Directions:
Among the records, which lines hold the word "data"? Pick them out.

Records supplied:
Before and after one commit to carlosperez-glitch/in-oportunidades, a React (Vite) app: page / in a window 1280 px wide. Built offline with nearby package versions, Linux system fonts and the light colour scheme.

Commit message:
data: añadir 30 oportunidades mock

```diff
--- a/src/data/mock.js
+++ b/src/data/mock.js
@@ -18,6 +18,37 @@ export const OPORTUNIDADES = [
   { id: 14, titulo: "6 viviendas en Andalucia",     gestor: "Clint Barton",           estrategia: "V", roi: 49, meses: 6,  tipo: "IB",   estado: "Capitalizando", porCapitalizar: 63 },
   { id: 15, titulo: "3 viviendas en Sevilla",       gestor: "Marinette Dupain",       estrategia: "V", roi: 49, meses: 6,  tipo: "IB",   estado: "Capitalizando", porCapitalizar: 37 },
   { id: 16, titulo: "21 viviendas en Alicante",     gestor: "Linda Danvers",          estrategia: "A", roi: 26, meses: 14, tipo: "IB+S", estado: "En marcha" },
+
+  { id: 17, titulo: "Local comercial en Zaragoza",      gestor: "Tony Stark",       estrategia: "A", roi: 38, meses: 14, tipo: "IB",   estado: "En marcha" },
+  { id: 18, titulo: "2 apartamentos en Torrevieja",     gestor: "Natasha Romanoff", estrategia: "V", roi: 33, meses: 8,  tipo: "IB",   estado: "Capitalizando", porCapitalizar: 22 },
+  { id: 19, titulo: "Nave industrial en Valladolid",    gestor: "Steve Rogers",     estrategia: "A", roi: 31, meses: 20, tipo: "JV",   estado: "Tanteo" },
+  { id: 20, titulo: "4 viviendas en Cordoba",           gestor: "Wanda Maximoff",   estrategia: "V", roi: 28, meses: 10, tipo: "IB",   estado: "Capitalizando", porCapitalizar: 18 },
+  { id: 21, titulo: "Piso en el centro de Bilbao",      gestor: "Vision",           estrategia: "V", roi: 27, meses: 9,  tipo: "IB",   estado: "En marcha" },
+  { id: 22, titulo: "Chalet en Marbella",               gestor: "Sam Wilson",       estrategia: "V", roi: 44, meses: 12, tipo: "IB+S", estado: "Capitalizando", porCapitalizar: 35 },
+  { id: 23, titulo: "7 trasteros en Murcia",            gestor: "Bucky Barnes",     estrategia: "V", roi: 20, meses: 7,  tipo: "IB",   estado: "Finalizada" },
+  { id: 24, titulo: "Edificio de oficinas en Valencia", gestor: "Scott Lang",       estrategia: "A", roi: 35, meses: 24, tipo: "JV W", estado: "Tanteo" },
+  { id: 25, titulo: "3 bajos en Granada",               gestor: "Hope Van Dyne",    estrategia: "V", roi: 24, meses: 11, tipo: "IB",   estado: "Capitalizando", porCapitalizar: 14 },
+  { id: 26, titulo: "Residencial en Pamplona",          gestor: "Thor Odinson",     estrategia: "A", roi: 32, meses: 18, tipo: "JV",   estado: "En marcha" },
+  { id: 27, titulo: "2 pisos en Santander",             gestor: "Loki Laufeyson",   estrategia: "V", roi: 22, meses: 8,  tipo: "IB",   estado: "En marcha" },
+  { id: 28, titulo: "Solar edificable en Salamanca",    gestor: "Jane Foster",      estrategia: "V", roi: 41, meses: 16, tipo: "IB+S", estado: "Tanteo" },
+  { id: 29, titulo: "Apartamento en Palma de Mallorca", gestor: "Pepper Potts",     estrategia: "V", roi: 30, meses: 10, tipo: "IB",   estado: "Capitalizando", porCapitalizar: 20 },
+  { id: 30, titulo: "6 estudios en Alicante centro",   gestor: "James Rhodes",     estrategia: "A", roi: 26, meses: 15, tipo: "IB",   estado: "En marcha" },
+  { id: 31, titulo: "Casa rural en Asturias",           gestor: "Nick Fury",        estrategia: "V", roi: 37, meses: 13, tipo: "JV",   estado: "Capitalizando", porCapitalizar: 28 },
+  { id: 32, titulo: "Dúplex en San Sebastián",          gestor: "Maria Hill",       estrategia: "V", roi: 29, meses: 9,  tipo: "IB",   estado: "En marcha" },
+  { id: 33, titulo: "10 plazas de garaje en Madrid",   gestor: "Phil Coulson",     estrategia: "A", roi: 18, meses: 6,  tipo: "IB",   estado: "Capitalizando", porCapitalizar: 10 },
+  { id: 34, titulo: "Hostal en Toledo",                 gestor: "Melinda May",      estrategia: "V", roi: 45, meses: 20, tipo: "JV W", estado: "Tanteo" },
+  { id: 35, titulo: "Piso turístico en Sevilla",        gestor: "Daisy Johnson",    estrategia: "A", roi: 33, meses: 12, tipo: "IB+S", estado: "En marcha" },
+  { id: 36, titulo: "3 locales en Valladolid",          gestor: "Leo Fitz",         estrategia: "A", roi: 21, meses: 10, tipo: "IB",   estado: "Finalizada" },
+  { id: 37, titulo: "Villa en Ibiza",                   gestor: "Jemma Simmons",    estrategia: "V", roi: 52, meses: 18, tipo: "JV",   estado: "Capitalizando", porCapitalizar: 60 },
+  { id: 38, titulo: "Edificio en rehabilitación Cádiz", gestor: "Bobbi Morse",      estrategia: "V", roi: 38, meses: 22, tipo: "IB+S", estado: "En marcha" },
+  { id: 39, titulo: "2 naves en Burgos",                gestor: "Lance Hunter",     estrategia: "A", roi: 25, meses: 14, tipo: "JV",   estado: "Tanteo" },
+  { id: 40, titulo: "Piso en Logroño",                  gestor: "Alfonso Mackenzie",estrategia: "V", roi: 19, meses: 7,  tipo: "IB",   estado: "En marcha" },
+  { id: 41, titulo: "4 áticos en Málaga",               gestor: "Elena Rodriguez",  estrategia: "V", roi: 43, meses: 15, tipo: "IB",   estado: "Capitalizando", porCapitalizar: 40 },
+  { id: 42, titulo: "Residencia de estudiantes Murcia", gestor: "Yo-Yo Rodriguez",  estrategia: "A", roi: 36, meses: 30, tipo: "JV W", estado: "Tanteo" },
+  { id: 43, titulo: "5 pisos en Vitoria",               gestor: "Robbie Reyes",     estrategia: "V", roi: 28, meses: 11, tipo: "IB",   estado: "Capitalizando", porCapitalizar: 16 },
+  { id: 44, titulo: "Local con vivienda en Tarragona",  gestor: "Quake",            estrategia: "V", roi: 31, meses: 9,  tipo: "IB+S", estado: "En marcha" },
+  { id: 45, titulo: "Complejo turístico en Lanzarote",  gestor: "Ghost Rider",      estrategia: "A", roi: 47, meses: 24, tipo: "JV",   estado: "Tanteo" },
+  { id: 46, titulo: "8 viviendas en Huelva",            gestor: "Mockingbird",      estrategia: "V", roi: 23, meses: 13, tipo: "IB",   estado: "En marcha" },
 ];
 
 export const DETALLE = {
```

Solution:
data: añadir 30 oportunidades mock
--- a/src/data/mock.js
+++ b/src/data/mock.js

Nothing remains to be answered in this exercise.